_Material to process_.
# # #

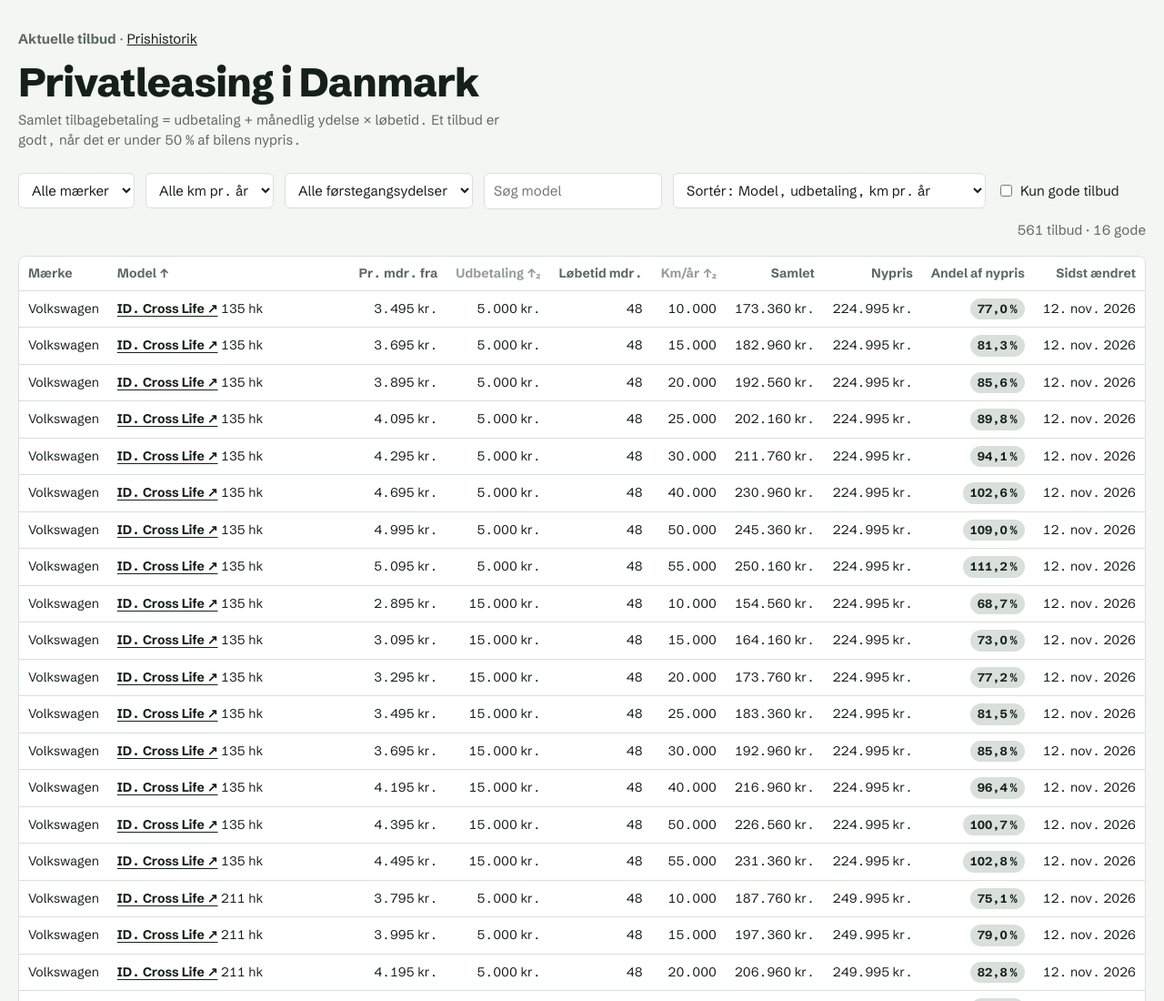
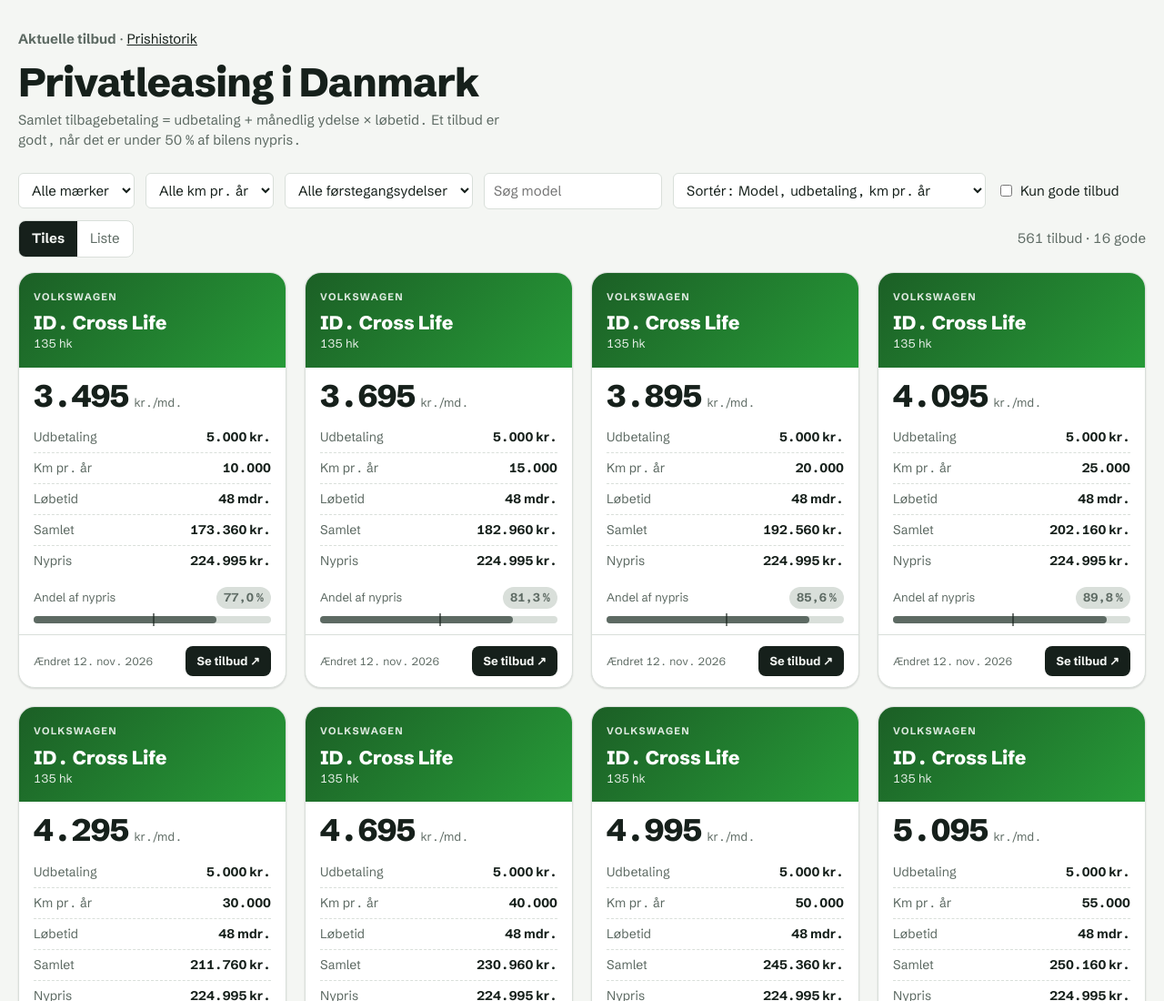
Before and after one commit to superniso/privatleasingcompare, a plain HTML site: page site/index.html in a window 1280 px wide. Shown: the top 1100 px of the page at 91% size. Drawn offline with Linux system fonts and the light colour scheme.

Commit message:
Update index.html

```diff
--- a/site/index.html
+++ b/site/index.html
@@ -37,6 +37,37 @@ a:focus-visible,th:focus-visible,select:focus-visible,input:focus-visible{outlin
 .status{margin-top:20px;color:var(--mute);font-size:13px}
 .status b{color:var(--bad)}
 .empty{padding:40px 20px;text-align:center;color:var(--mute)}
+.seg{display:inline-flex;border:1px solid var(--line);border-radius:8px;overflow:hidden;background:var(--surface)}
+.seg button{font:inherit;color:var(--mute);background:none;border:0;padding:8px 14px;cursor:pointer}
+.seg button[aria-pressed=true]{background:var(--ink);color:var(--bg);font-weight:700}
+.seg button:focus-visible{outline:2px solid var(--good);outline-offset:-2px}
+.tiles{display:grid;grid-template-columns:repeat(auto-fill,minmax(250px,1fr));gap:20px}
+.tiles[hidden]{display:none}
+.card{position:relative;display:flex;flex-direction:column;background:var(--surface);border:1px solid var(--line);border-radius:18px;overflow:hidden;box-shadow:0 1px 2px #0002;transition:transform .15s,box-shadow .15s}
+.card:hover{transform:translateY(-4px);box-shadow:0 10px 24px #0003}
+.card.good{border-color:var(--good);box-shadow:0 0 0 2px var(--good)}
+.card header{padding:14px 16px 16px;color:#fff;background:linear-gradient(135deg,hsl(var(--h) 55% 24%),hsl(var(--h) 60% 38%))}
+.card .brand{font-size:11px;font-weight:700;letter-spacing:.12em;text-transform:uppercase;opacity:.85}
+.card .rib{float:right;font-size:11px;font-weight:800;background:#ffd45c;color:#3a2a00;border-radius:99px;padding:2px 9px}
+.card h3{margin:6px 0 0;font-size:21px;line-height:1.15;font-weight:800}
+.card header p{margin:2px 0 0;font-size:13px;opacity:.9}
+.price{padding:14px 16px 6px;display:flex;align-items:baseline;gap:6px}
+.price b{font-size:34px;font-weight:800;letter-spacing:-.02em;line-height:1}
+.price span{color:var(--mute);font-size:13px}
+.card dl{margin:0;padding:6px 16px}
+.card dl div{display:flex;justify-content:space-between;gap:8px;padding:6px 0;border-bottom:1px dashed var(--line);font-size:14px}
+.card dl div:last-child{border:0}
+.card dt{color:var(--mute)}.card dd{margin:0;font-weight:700}
+.meter{padding:6px 16px 12px}
+.mh{display:flex;justify-content:space-between;align-items:center;font-size:13px;color:var(--mute);margin-bottom:8px}
+.bar2{position:relative;height:8px;border-radius:99px;background:var(--line)}
+.bar2 i{display:block;height:100%;border-radius:99px;background:var(--mute)}
+.card.good .bar2 i{background:var(--good)}
+.bar2 u{position:absolute;left:50%;top:-3px;bottom:-3px;width:2px;background:var(--ink);opacity:.6}
+.card footer{margin-top:auto;display:flex;justify-content:space-between;align-items:center;gap:8px;padding:12px 16px;border-top:1px solid var(--line);font-size:12px;color:var(--mute)}
+.btn{font-weight:700;font-size:13px;color:var(--bg);background:var(--ink);padding:7px 12px;border-radius:8px;text-decoration:none}
+.btn:hover{opacity:.85}
+@media (prefers-reduced-motion:reduce){.card,.card:hover{transition:none;transform:none}}
 </style>
 </head>
 <body>
@@ -59,9 +90,11 @@ a:focus-visible,th:focus-visible,select:focus-visible,input:focus-visible{outlin
     <option value="km,monthly">Sortér: Km pr. år (lavest først)</option>
   </select>
   <label class="chk"><input id="onlyGood" type="checkbox"> Kun gode tilbud</label>
+  <div class="seg" role="group" aria-label="Visning"><button type="button" data-v="tiles">Tiles</button><button type="button" data-v="list">Liste</button></div>
   <span class="stat" id="stat"></span>
 </div>
-<div class="wrap"><table>
+<div class="tiles" id="tiles" hidden></div>
+<div class="wrap" id="lst" hidden><table>
 <thead><tr id="head"></tr></thead><tbody id="body"></tbody></table></div>
 <p class="status" id="status"></p>
 </main>
@@ -86,11 +119,24 @@ function pill(o){if(o.ratio==null)return `<span class="pill">mangler nypris</spa
   if(o.ratio_basis!=="omregnet")return `<span class="pill">${pct(o.ratio)}</span>`;
   const t=o.ratio_terms||{};
   return `<span class="pill" title="${esc(`Omregnet fra ${o.months} mdr.: andel ved 36 mdr. = ${pct(t["36"])}, ved 48 mdr. = ${pct(t["48"])}. Gennemsnit = ${pct(o.ratio)}. Uden omregning ville den samlede tilbagebetaling over ${o.months} mdr. udgøre ${pct(o.total/o.new_price)} af nyprisen.`)}">${pct(o.ratio)}*</span>`}
+let view=(()=>{try{return localStorage.getItem("view")}catch(e){return null}})()||"tiles";
+const hue=o=>[...o.brand_id].reduce((a,c)=>(a+c.charCodeAt(0)*37)%360,0);
+const chg=o=>{const d=o.prev_monthly!=null?o.monthly-o.prev_monthly:0;return d?`<small class="${d>0?"up":"down"}">${d>0?"▲":"▼"} ${Math.abs(d).toLocaleString("da-DK")}</small>`:""};
+function tile(o){const w=o.ratio==null?0:Math.min(o.ratio,1)*100;
+  return `<article class="card${o.good?" good":""}" style="--h:${hue(o)}">
+  <header><span class="brand">${o.brand}</span>${o.good?`<span class="rib">★ Top tilbud</span>`:""}<h3>${o.model}</h3><p>${o.variant||"&nbsp;"}</p></header>
+  <div class="price"><b>${o.monthly.toLocaleString("da-DK")}</b><span>kr./md.</span>${chg(o)}</div>
+  <dl><div><dt>Udbetaling</dt><dd>${kr(o.down)}</dd></div><div><dt>Km pr. år</dt><dd>${o.km.toLocaleString("da-DK")}</dd></div><div><dt>Løbetid</dt><dd>${o.months} mdr.</dd></div><div><dt>Samlet</dt><dd>${kr(o.total)}</dd></div><div><dt>Nypris</dt><dd>${kr(o.new_price)}</dd></div></dl>
+  <div class="meter"><div class="mh"><span title="${esc(TIP_R)}">Andel af nypris</span>${pill(o)}</div><div class="bar2"><i style="width:${w}%"></i><u></u></div></div>
+  <footer><span>Ændret ${dato(o.last_changed||o.first_seen)}</span><a class="btn" href="${o.link}" target="_blank" rel="noopener">Se tilbud ↗</a></footer></article>`}
 function render(){
   const b=$("brand").value,q=$("q").value.toLowerCase(),g=$("onlyGood").checked,km=$("km").value,dn=$("down").value;
   const r=all.filter(o=>(!b||o.brand_id===b)&&(!g||o.good)&&(!km||o.km==km)&&(dn===""||o.down==dn)&&(o.model+" "+o.variant).toLowerCase().includes(q)).sort(cmp);
   head();
   $("stat").textContent=`${r.length} tilbud · ${r.filter(o=>o.good).length} gode`;
+  document.querySelectorAll(".seg button").forEach(x=>x.setAttribute("aria-pressed",x.dataset.v===view));
+  const t=view==="tiles";$("tiles").hidden=!t;$("lst").hidden=t;
+  if(t){$("tiles").innerHTML=r.length?r.map(tile).join(""):`<p class="empty">Ingen tilbud matcher dine filtre.</p>`;return}
   $("body").innerHTML=r.length?r.map(o=>{
     const d=o.prev_monthly!=null?o.monthly-o.prev_monthly:0;
     const ch=d?` <small class="${d>0?"up":"down"}">${d>0?"▲":"▼"} ${Math.abs(d).toLocaleString("da-DK")}</small>`:"";
@@ -99,6 +145,7 @@ function render(){
     <td>${kr(o.total)}</td><td>${kr(o.new_price)}</td><td>${pill(o)}</td><td>${dato(o.last_changed||o.first_seen)}</td></tr>`}).join("")
   :`<tr><td colspan="10" class="empty">Ingen tilbud matcher dine filtre.</td></tr>`;
 }
+document.querySelector(".seg").addEventListener("click",e=>{const v=e.target.dataset.v;if(!v)return;view=v;try{localStorage.setItem("view",v)}catch(err){}render()});
 $("head").addEventListener("click",e=>{const k=e.target.dataset.k;if(!k)return;
   stack=stack[0].k===k?[{k,dir:-stack[0].dir},...stack.slice(1)]:[{k,dir:1},...stack.filter(s=>s.k!==k)].slice(0,3);render()});
 $("head").addEventListener("keydown",e=>{if(e.key==="Enter")e.target.click()});
```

# # #

Work out how many lines of the listing above include "length"; the reply is that number alone.

3